In some ways it is getting harder to write about pound cake and muddy feet and the search for a good cheeseburger these days in Pakistan. These are still the things of daily life that are on my mind, but in the background is news, lately every single week, of terrorist violence.
Close as it is in some ways, this violence still doesn’t touch the routines of my daily life; I don’t go to the kinds of places that are being attacked, and I am not one of the many Pakistanis who have lost family members in the last few weeks. When you see reports on the news of violence in Pakistan, please don’t be alarmed for me; my insulated bubble is holding up just fine. But of course we think about it.

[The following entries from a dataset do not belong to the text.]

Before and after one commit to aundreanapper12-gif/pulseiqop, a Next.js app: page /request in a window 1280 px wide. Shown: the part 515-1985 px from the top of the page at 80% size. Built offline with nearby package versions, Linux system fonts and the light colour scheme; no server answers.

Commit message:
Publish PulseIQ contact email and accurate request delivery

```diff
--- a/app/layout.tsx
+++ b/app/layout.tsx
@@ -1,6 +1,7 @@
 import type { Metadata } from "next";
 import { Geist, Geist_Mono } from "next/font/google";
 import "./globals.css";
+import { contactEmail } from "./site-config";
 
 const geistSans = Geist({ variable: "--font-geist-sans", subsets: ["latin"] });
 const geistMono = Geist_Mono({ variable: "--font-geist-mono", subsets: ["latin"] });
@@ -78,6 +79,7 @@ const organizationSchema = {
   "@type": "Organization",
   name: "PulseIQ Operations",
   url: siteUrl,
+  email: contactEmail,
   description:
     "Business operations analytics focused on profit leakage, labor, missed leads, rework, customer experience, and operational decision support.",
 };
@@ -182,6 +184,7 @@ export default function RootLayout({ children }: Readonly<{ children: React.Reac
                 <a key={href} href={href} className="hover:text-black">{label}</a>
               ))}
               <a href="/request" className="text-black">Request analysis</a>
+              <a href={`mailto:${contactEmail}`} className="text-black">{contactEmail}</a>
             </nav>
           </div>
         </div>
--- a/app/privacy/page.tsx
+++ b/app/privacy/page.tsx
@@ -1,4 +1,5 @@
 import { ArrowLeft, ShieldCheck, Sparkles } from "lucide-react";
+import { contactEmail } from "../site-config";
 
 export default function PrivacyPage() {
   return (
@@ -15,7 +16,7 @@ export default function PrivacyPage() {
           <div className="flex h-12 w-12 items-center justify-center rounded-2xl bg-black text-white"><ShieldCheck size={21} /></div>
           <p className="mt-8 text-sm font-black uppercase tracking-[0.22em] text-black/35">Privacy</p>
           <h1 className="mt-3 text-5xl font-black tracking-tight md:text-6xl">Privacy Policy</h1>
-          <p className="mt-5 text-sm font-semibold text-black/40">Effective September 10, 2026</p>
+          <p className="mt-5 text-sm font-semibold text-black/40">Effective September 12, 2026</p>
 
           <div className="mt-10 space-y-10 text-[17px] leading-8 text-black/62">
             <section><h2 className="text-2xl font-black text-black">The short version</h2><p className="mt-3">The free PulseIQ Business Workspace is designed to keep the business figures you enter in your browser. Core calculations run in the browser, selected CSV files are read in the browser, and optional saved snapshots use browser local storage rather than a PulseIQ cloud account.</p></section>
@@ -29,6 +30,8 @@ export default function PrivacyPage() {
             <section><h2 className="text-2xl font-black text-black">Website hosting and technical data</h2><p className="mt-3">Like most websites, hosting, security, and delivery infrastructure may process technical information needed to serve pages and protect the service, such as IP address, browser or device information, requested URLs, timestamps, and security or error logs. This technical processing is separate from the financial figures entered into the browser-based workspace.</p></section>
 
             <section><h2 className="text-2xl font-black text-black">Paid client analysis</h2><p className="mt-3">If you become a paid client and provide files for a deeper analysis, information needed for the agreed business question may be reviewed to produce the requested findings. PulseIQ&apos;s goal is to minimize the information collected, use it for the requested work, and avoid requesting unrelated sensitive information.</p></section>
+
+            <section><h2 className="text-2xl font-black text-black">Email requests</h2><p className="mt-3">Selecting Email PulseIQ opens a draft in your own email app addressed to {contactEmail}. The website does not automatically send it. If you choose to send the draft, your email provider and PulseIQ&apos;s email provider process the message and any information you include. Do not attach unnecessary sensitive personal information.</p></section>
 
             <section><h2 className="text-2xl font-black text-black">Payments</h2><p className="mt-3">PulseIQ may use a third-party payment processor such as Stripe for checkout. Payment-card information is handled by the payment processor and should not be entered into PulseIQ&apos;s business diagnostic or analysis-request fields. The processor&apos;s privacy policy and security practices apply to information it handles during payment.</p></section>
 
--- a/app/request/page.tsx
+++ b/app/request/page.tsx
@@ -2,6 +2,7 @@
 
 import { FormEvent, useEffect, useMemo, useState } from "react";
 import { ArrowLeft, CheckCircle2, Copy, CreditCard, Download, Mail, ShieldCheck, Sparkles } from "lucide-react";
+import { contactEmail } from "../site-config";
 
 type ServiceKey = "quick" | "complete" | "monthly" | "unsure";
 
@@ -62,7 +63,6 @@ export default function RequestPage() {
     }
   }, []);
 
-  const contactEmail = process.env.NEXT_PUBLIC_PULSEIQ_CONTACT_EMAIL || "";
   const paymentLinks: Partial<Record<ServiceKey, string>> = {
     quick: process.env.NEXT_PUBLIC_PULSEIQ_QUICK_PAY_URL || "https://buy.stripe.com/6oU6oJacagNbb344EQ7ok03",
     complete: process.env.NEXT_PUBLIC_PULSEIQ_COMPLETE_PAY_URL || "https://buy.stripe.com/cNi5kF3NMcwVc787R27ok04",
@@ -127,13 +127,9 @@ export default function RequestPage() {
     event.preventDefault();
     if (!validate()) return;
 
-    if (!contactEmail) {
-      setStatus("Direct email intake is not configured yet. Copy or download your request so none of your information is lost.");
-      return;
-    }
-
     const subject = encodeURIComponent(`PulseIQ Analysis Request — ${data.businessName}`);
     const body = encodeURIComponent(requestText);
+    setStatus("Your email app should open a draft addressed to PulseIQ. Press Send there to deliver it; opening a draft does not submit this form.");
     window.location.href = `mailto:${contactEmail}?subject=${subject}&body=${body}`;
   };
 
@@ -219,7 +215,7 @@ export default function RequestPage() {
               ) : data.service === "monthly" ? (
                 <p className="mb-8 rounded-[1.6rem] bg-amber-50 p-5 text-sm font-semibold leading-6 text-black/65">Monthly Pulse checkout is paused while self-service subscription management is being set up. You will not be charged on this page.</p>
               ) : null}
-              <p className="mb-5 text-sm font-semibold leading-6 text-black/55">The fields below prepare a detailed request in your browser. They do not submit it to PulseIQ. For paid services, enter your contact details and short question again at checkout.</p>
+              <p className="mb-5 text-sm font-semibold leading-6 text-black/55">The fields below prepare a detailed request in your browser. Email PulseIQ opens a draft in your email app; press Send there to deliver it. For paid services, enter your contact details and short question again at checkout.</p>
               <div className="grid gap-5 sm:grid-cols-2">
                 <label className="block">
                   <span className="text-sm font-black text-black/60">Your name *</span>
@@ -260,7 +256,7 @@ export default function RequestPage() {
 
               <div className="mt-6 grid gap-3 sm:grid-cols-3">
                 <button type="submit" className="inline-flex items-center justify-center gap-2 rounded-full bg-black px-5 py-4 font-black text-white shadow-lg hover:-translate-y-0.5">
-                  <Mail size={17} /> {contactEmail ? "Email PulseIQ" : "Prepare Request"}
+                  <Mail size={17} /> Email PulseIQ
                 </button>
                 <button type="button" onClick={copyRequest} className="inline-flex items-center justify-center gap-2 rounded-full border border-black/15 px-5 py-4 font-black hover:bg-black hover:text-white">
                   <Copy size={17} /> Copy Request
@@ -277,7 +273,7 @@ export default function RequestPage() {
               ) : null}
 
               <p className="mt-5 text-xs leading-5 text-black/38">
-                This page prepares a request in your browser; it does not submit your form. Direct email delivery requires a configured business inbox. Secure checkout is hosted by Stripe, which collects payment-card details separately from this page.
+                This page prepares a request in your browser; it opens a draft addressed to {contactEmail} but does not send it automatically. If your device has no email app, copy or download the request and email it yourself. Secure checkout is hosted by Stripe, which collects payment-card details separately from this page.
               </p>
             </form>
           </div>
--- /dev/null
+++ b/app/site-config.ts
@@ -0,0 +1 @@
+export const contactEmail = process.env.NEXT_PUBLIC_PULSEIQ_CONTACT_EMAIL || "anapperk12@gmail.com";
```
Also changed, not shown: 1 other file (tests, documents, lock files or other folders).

Yesterday an attack in a crowded market in Peshawar killed over 100 people, many of them women and children. Americans generally aren’t allowed to go to Peshawar anymore, and I have never been there. I’ve heard it is a beautiful, historic city. Even though it is only a two-hour drive from here, it seems like a different world, and these days not the safest place to be. This week the Taliban is targeting Pakistani citizens, normal, everyday people, in an attempt to unsettle the government and the nation. Last week it was college students in a cafeteria at an Islamic university. Before that it was an army headquarters building, and before that a UN food program office. I think these things make all of us want to work harder and do more to support stability in this country in any way we can.
But I plan to continue writing about cheeseburgers. The things I notice most about Pakistan and that I write about–the fresh juices, the red carrots, the weather, weddings, potatoes cooked in tomato sauce for breakfast, the everyday features of being and working in Islamabad–are the real things that make up a life, and for that reason I am going to keep writing about them. They are also the things most under attack by the Taliban in this country at present. For most people who live here, Pakistan isn’t a country of violence and terror, it is just a place they want to live: a normal, familiar hometown or neighborhood where they want to go about their day with their family or friends, picking up vegetables at the market and enjoying fresh air on a Wednesday afternoon.

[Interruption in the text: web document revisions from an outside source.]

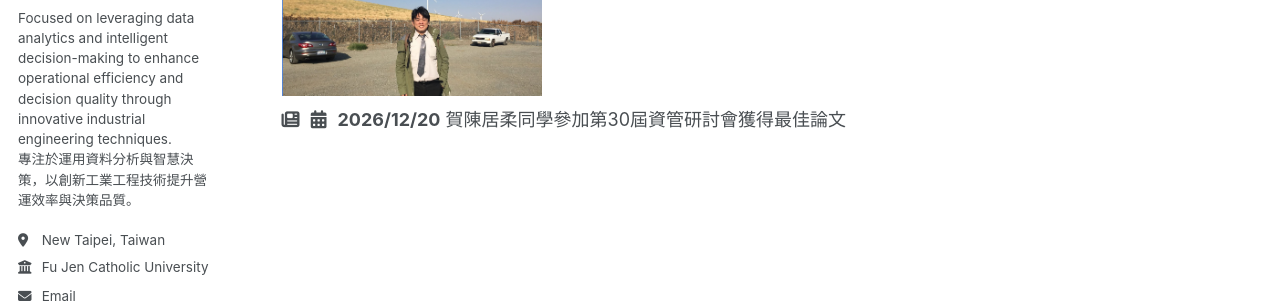
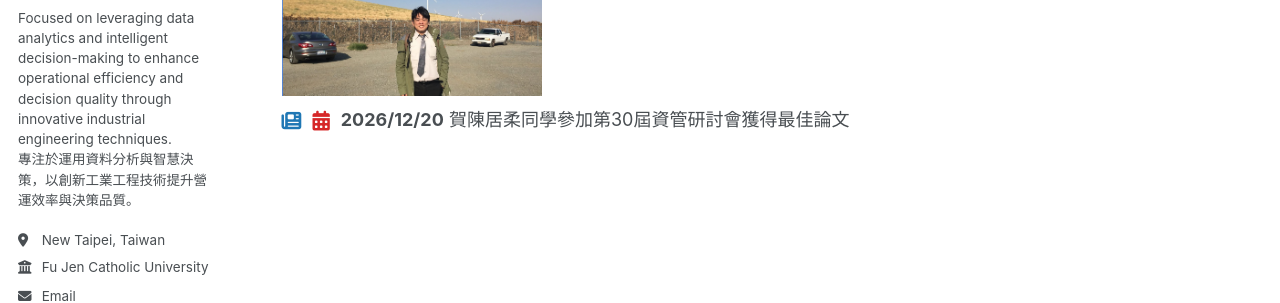
Before and after one commit to kbhuang188/kbhuang188.github.io, a Jekyll site: the page built from _pages/news.md, in a window 1280 px wide. Shown: the part 409-712 px from the top of the page. Built offline with Jekyll 4.4.1, drawn with Linux system fonts in a browser that asks for light colours; some web fonts are replaced; a script bundle is joined from its source files by our own code; library files that are not in the unit come from our copies.

Commit message:
Update news.md

```diff
--- a/_pages/news.md
+++ b/_pages/news.md
@@ -12,7 +12,8 @@ permalink: /news/
 </div>
 
 <div class="news-meta">
-  <i class="far fa-newspaper"></i>
-  <i class="far fa-calendar-alt"></i>
-  <strong>2026/12/20</strong> 賀陳居柔同學參加第30屆資管研討會獲得最佳論文
+  <i class="far fa-newspaper news-icon news-icon-news"></i>
+  <i class="far fa-calendar-alt news-icon news-icon-date"></i>
+  <strong>2026/12/20</strong>
+  賀陳居柔同學參加第30屆資管研討會獲得最佳論文
 </div>
```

Yesterday, on my own Wednesday afternoon, I had lunch at the employees only cafeteria of the hotel where I am staying this week, which is quickly becoming my favorite (secret) place to eat. On the menu was chanay, whole boiled eggs in a mildly spicy chickpea stew, on the side a nice crunchy cabbage and tomato salad with yogurt, and lots of hot roti coming out of the back kitchen every two minutes to help scoop everything up. There was also always a special semi-hidden pan of rice at the women’s only table, from which I snuck a spoonful. Then halwa for dessert and green tea, and the whole thing finished up in ten satisfying minutes so you can get back to work. It absolutely beats the pants off any of the food you can order in room service upstairs, and it’s a bargain at 100 rupees ($1.20).
A post like this should most probably include a picture of the devastation left by the bomb in Peshawar yesterday. But there are plenty of photos of this, all over the news. Instead I include a picture of lunch, that nice, normal thing that I do in Pakistan, along with the other 160 million people who live here. I think we’d all like the chance to continue just doing that.